Capcom's Mega Man Legacy Collection hits (again) today, finally looping both 3DS fans and digital-purchase-averse Xbox and Sony loyalists into the wonders of the landmark 8-bit game series.
Despite some minor visual glitches that have inspired some vehement criticism online, MMLC as a collection (as our resident Mega Man expert Nadia has declared) absolutely shames the more expansive but horribly made Mega Man Anniversary Collection from the PS2 era, especially for Nintendo fans. It also makes for much less of an eyesore than the 3DS Virtual Console versions of the Mega Man hexology, which suffer from the dark and smeary graphics that afflict NES Virtual Console on both Wii U and 3DS.
For my money, though, the version of MMLC to play isn't the 3DS release but rather PlayStation 4, despite some intermittent audio issues some players have experienced. This is entirely down to the horrible placement of the 3DS's D-pad, which sits at an awkward spot and makes my left hand cramp up in a matter of minutes for an intense action game like Mega Man. PS4's D-pad still doesn't offer the precision of playing Mega Man on original NES hardware, but it's the least-compromised of any option for playing these six games that doesn't involve shelling out about $1000 for modded equipments and crazy-expensive cartridges. Plus, on PS4, I can jump over to Ninja Senki DX when I get tired of yet another run through the Mega Man games. (It happens.)
I've been wanting to play Ninja Senki for a couple of years now, holding out for a console release... and, coincidentally enough, it arrives on PS4 and Vita today, right alongside its inspiration, the original Mega Man games. Ninja Senki's credits offer a "special thanks" mention to "INAFKING," which was long-time series producer Keiji Inafune's 8-bit pseudonym.

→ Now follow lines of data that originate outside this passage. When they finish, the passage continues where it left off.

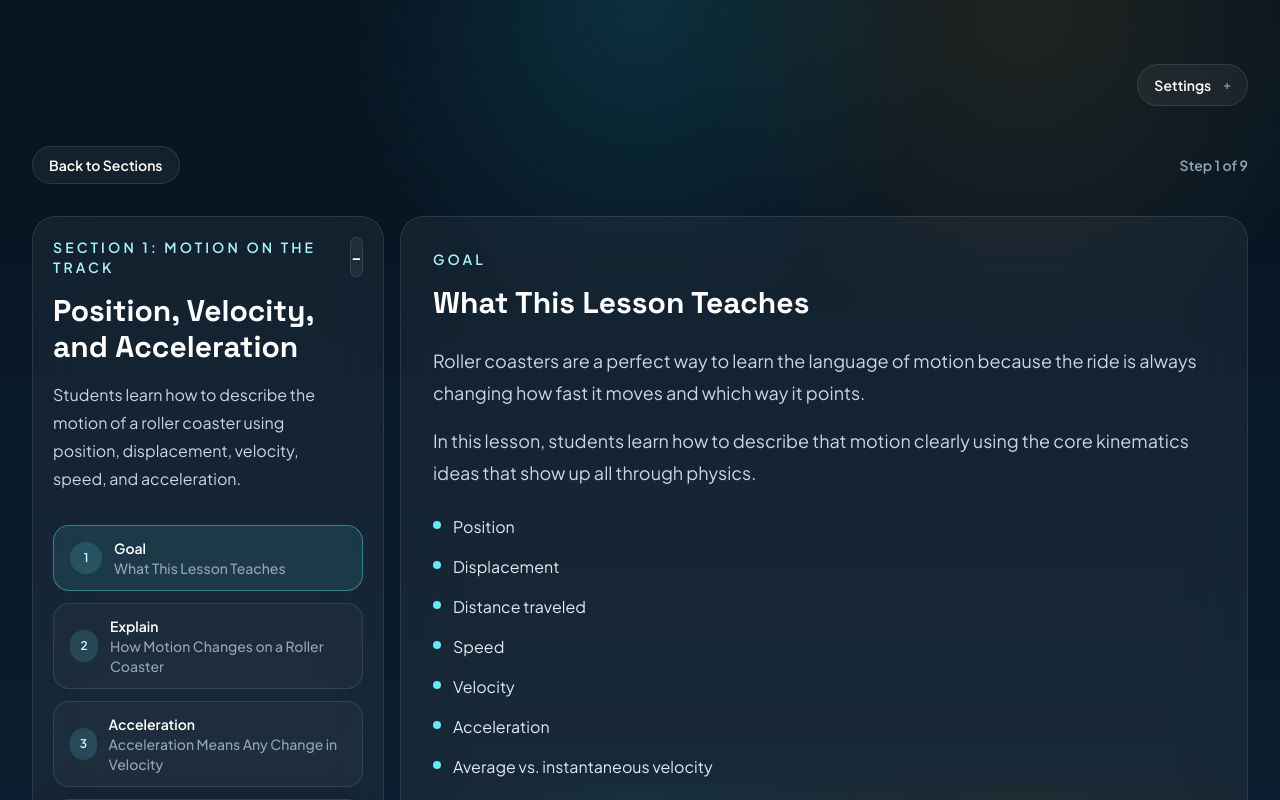
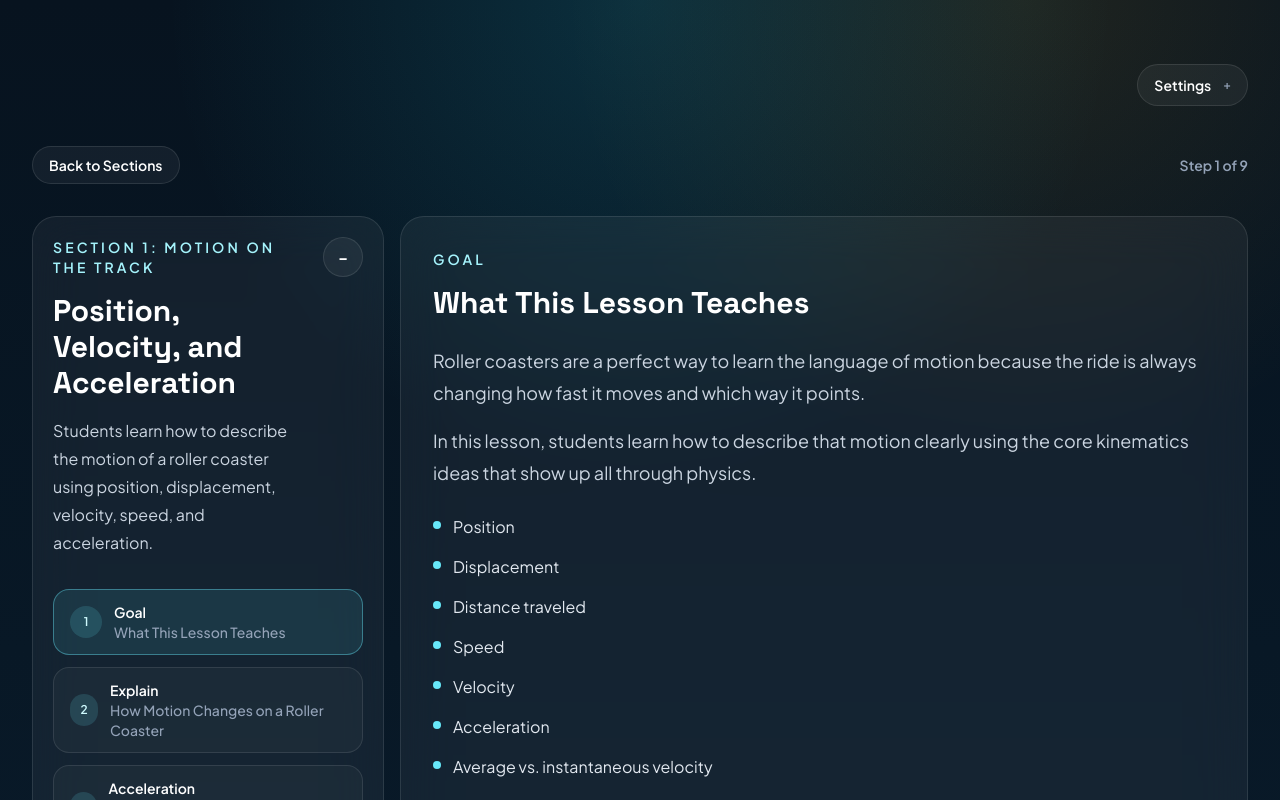
Before and after one commit to Devbevkev/coasterphysics, a React (Vite) app: page / in a window 1280 px wide. Both pictures are taken after a click on the button "Start Begin". Shown: the top 800 px of the page. Built offline with nearby package versions, Linux system fonts and the light colour scheme.

Commit message:
Polish lesson 1 variables and theme interactions

```diff
--- a/src/App.jsx
+++ b/src/App.jsx
@@ -664,7 +664,7 @@ const MotionLessonView = ({
             <button
               type="button"
               onClick={() => setTocOpen((open) => !open)}
-              className={`inline-flex h-10 w-10 items-center justify-center rounded-full border text-lg font-semibold transition ${
+              className={`inline-flex h-10 w-10 shrink-0 items-center justify-center rounded-full border text-lg font-semibold leading-none transition ${
                 isDark
                   ? "border-white/10 bg-white/5 text-white hover:bg-white/10"
                   : "border-slate-300 bg-white/80 text-slate-900 hover:bg-white"
--- a/src/index.css
+++ b/src/index.css
@@ -33,10 +33,7 @@
     @apply m-0 min-h-screen antialiased;
     color: var(--page-text);
     background: var(--page-bg);
-    background-attachment: fixed;
-    transition:
-      background 180ms ease,
-      color 180ms ease;
+    background-repeat: no-repeat;
   }
 
   a {
```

Not that I've seen Ninja Senki's credits in person just yet; it's a ridiculously difficult game, and after beating my head against it for a few hours today I still haven't seen the credits roll.
For the most part, Ninja Senki comes by its difficulty honestly. It feels a little cheap in a few areas — the bits where you're expected to skip along water are awful thanks to the clumsy control mechanism — but generally speaking it walks that tricky tightrope between fairness and frustration with thoughtful level design and some perfectly placed bad guys whose appearances are calculated to get the best of players for using their platform gaming instincts. Enemies tend to land or attack optimal platform spots, but at the same time Ninja Senki does a nice job of not being impossibly nasty about it — you're going to deal with foes when you make an easy jump, but a super difficult bit of platforming offers a little more leniency with enemy placement. It's rarely easy after the first stage, but it plays like the good kind of NES platformer rather than the crappy hateful ones.

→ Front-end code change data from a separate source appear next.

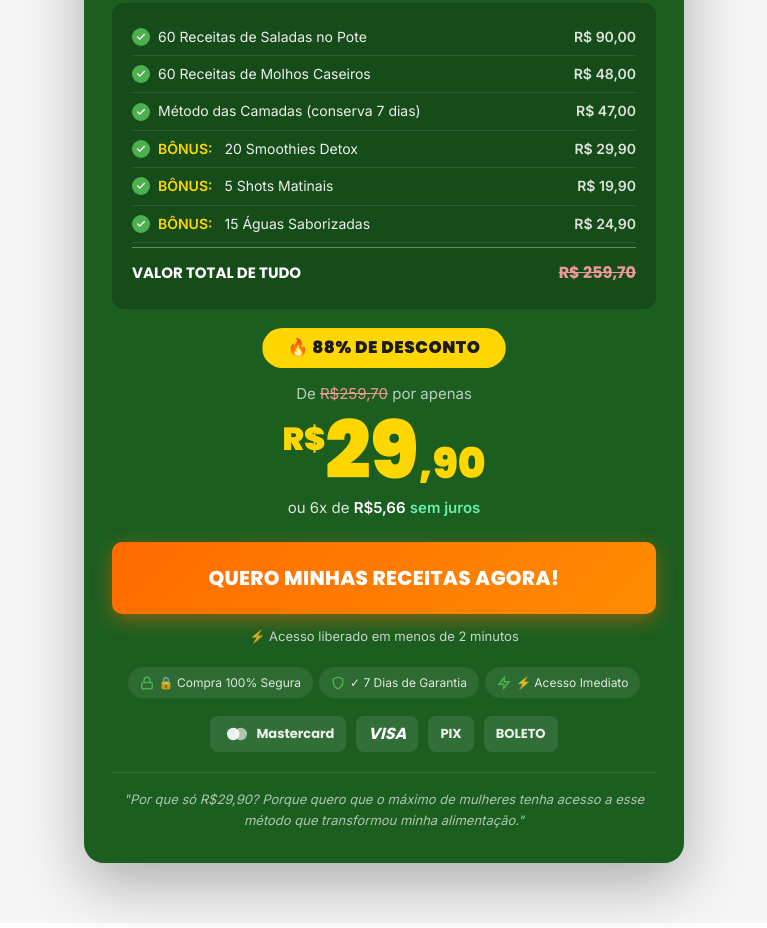
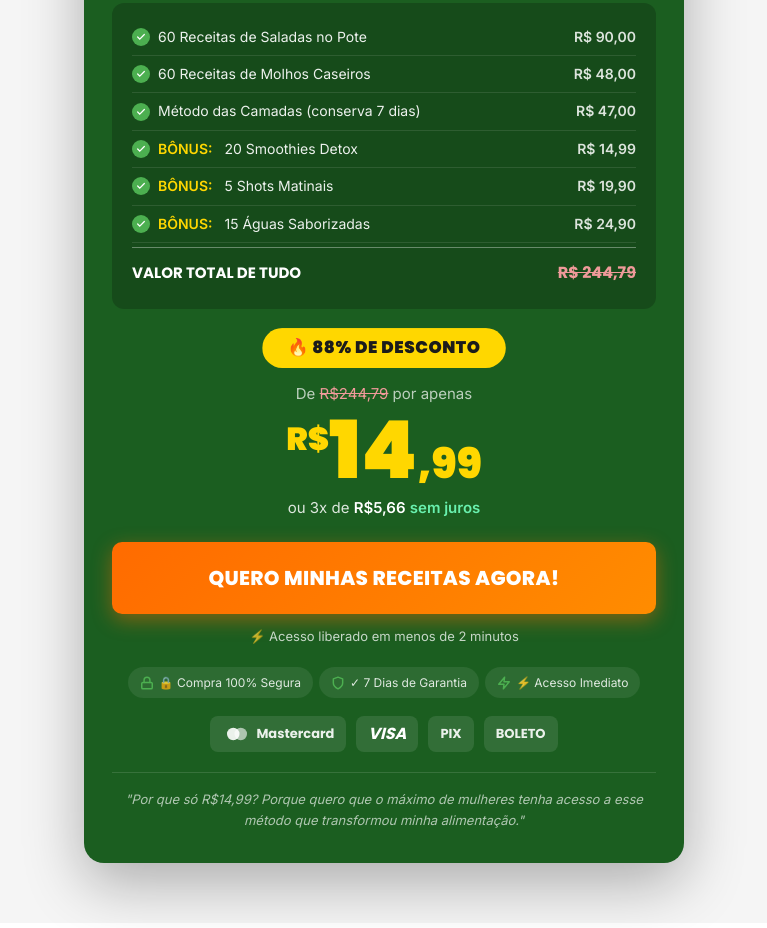
Before and after one commit to ggbrielmesquita-ux/saladasdepote, a plain HTML site: page saladas no pote/index.html in a window 1280 px wide. Shown: the part 6212-7140 px from the top of the page, without its empty margins (256-1023 px from the left). Drawn offline with Linux system fonts and the light colour scheme.

Commit message:
Add files via upload

```diff
--- a/saladas no pote/index.html
+++ b/saladas no pote/index.html
@@ -4,7 +4,7 @@
 <head>
   <meta charset="UTF-8">
   <meta name="viewport" content="width=device-width, initial-scale=1.0">
-  <title>Saladas no Pote + Molhos Irresistíveis — 60 Receitas por R$29,90</title>
+  <title>Saladas no Pote + Molhos Irresistíveis — 60 Receitas por R$14,99</title>
   <meta name="description"
     content="Prepare 7 dias de saladas em 30 minutos. 60 receitas de saladas no pote + molhos caseiros que duram a semana toda na geladeira.">
 
@@ -1611,7 +1611,7 @@
             width="300" height="225">
           <div class="bonus-card-body">
             <p class="bonus-card-title">Smoothies Detox — 20 Receitas</p>
-            <p class="bonus-original">Valor: <span class="strikethrough">R$29,90</span></p>
+            <p class="bonus-original">Valor: <span class="strikethrough">R$14,99</span></p>
           </div>
         </div>
 
@@ -1703,7 +1703,7 @@
                   </svg></span>
                 <strong style="color:#FFD700;">BÔNUS:</strong>&nbsp;20 Smoothies Detox
               </span>
-              <span class="val">R$ 29,90</span>
+              <span class="val">R$ 14,99</span>
             </div>
             <div class="value-row">
               <span class="value-row-left">
@@ -1727,7 +1727,7 @@
             </div>
             <div class="value-row total-row">
               <span class="value-row-left">VALOR TOTAL DE TUDO</span>
-              <span class="val">R$ 259,70</span>
+              <span class="val">R$ 244,79</span>
             </div>
           </div>
 
@@ -1738,9 +1738,9 @@
 
           <!-- 5. BLOCO DE PREÇO -->
           <div class="price-block">
-            <p class="price-from-text">De <s>R$259,70</s> por apenas</p>
-            <div class="price-main-value"><sup>R$</sup>29<span style="font-size:42px;">,90</span></div>
-            <p class="price-installment-text">ou 6x de <strong>R$5,66</strong> <em>sem juros</em></p>
+            <p class="price-from-text">De <s>R$244,79</s> por apenas</p>
+            <div class="price-main-value"><sup>R$</sup>14<span style="font-size:42px;">,99</span></div>
+            <p class="price-installment-text">ou 3x de <strong>R$5,66</strong> <em>sem juros</em></p>
           </div>
 
           <!-- 6. BOTÃO CTA -->
@@ -1799,7 +1799,7 @@
           </div>
 
           <!-- 10. QUEBRA DE OBJEÇÃO -->
-          <p class="offer-objection">"Por que só R$29,90? Porque quero que o máximo de mulheres tenha acesso a esse
+          <p class="offer-objection">"Por que só R$14,99? Porque quero que o máximo de mulheres tenha acesso a esse
             método que transformou minha alimentação."</p>
 
         </div><!-- /offer-card-body -->
@@ -1964,7 +1964,7 @@
       </div>
 
       <a href="https://pay.cakto.com.br/yqj9k4a_829932" class="btn-cta" onclick="fbq('track','InitiateCheckout')">
-        QUERO COMEÇAR AGORA POR R$29,90
+        QUERO COMEÇAR AGORA POR R$14,99
       </a>
       <p class="btn-sub" style="color:rgba(255,255,255,0.7); margin-top:12px;">🔒 Pagamento Seguro &nbsp;|&nbsp; Acesso
         Imediato &nbsp;|&nbsp; Garantia de 7 Dias</p>
```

This is by deliberate design: Developer Tribute Games has built layers of challenge into Ninja Senki. If you want a decent challenge, you can play through the game on normal mode and brute force your way to the end. But you can also play on "hardcore" mode, taking an Ironman approach without access to saves or continues. And with either of these difficulty levels, you can aim for three different trophies per stage: One for taking no damage, one for killing every single enemy in the stage, and one for collecting every coin. The enemy-slaying "assassin" achievement is always the trickiest, because in many cases it forces you to go out of your way to destroy enemies before they can meander off-screen or, worse, plummet to their demise by hopping into a pit. You don't get credit for an enemy that dies from its own stupidity.
The collision detection in particular deserves praise — it plays a huge part in the game's playability. Protagonist Hayate tosses huge shuriken, and their wide hit boxes make firing at enemies while making little half-jumps more challenging than in the Mega Man games, where the hero shot tiny little pellets. It works the other direction, too: At one point I found myself standing on thin bamboo poles as an enemy drifting overhead dropped flames at me. Despite my tiny foothold, I still managed to scoot slightly to the side to let the flame land beside me without taking damage. Little moments like that help set Ninja Senki a notch above your usual 8-bit imitations.
I can't see any scenario in which I have enough free time to ever try to complete a perfect playthrough of Ninja Senki DX, but I'll definitely keep flinging myself at its mercies until I see the credits for myself, at least. It's pretty rare to find a retro-style action game that manages to pose a challenge without being unreasonable about it. Ninja Senki pulls it off thanks to sharp level design and incredibly tight controls (water-skipping excepted). Sure, the game lacks the variety and depth of its inspiration, but when you need a break from Mega Man, you could do much worse than this sharp platformer.